Koz’s career spans more than 20 years and nearly a dozen albums, and he has become a fixture on the Contemporary Jazz charts. Three of his albums have been certified Gold (signifying sales of 500,000 copies), and his 2007 collaboration with producer Phil Ramone, “At The Movies,” topped the charts for 12 weeks and was nominated for a Grammy. His “Greatest Hits” collection debuted at No. 1 on both the Contemporary Jazz and iTunes Jazz Album charts in the fall of 2008. His latest album, “Hello Tomorrow,” was released in October.
Tickets for the 8 p.m. Kirby Center appearance cost $44.50 to $55.25 and are available at the Kirby Center box office and through Ticketmaster.
Meanwhile, ’80s power-pop band The Romantics – who incidentally formed on Valentine’s Day in 1977 – will take the stage at Gypsies Lounge and Nightclub at the Mount Airy Casino Resort in Mount Pocono.
The Detroit-based band is best remembered for 1983’s “In Heat” album, which spawned two hit singles: “Talking In Your Sleep,” which reached No. 3 on the Billboard Hot 100, and “One In A Million,” which peaked at No. 37. The band’s first hit, 1980’s “What I Like About You,” reached No. 49 and has become a mainstay on the radio ever since.
Tickets for the 9 p.m. performance are $25 to $40; for more information, visit www.mountairycasino.com.
Your best bet for live music this weekend, meanwhile, might be two performances of The Nitty Gritty Dirt Band at the Sellersville Theater in Sellersville (about 80 minutes from Wilkes-Barre).
Tomorrow’s 8 p.m. performance is sold out, but tickets might still be available for the 3 p.m. performance. Make sure you check the theater’s website, www.st94.com, before starting your road trip.
The band was formed in Long Beach, Calif., in 1966 and still includes three original members. Singer-guitarist Jeff Hanna and drummer Jimmie Fadden have been there since day one; multi-instrumentalist John McEuen was with them until 1986 and rejoined in 2001. Rounding out the lineup is keyboardist Bob Carpenter, who joined in 1977.
The group is famous for its blend of country, rock, bluegrass, folk and jug-band music and scored its biggest success on the pop charts in 1972 with “Mr. Bojangles” and the album “Will The Circle Be Unbroken,” which showcased some of the pioneers of country music and eventually went Platinum (signifying sales of 1 million copies).

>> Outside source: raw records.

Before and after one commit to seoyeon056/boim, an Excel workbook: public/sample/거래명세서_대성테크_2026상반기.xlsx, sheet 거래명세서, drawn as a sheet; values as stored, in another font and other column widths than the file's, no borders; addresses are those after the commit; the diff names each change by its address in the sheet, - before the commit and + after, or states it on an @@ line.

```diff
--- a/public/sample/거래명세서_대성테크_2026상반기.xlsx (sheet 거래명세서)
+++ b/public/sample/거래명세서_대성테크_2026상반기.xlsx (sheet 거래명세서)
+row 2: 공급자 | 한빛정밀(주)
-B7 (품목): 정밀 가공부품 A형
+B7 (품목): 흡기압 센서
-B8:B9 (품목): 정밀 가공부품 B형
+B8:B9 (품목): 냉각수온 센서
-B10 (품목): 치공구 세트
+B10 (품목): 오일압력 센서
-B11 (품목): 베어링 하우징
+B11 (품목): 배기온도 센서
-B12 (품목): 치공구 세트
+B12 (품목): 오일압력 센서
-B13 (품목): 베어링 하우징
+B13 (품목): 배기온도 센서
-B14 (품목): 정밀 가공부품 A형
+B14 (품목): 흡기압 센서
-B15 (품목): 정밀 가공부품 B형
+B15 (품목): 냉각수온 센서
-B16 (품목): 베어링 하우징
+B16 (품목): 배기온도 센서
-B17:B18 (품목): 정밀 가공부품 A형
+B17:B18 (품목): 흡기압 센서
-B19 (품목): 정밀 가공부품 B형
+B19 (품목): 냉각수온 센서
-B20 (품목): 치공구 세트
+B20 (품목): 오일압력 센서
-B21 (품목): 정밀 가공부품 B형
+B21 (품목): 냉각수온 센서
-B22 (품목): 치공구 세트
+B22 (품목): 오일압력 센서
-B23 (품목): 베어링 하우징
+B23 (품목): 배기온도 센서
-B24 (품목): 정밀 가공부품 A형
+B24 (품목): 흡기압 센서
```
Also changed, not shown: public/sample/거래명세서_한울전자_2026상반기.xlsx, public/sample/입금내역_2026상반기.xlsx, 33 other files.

Beginning in 1984, the band found huge success on the Country charts, hitting No. 1 three times with “Long Hard Road (The Sharecropper’s Dream)” in 1984, “Modern Day Romance” in 1985 and “Fishin’ in the Dark” in 1987. They also scored 13 other Top 10 hits between 1984 and 1989.
The 1989 sequel “Will The Circle Be Unbroken: Volume Two” reached No. 5 on the album charts and matched the Platinum success of its predecessor. A third volume was released in 2002, and the group’s latest album is 2009’s “SPEED of LIFE.”
The group has won four Grammy Awards, three of which came for “Circle Volume Two,” which also won the Country Music Association (CMA) award for Album of the Year.
Who: River City Extension
When: 7 p.m. Feb. 11
Where: Vintage Theater & Café, 119 Penn Ave., Scranton
Call: 570-589-0271 or visit www.scrantonsvintagetheater.com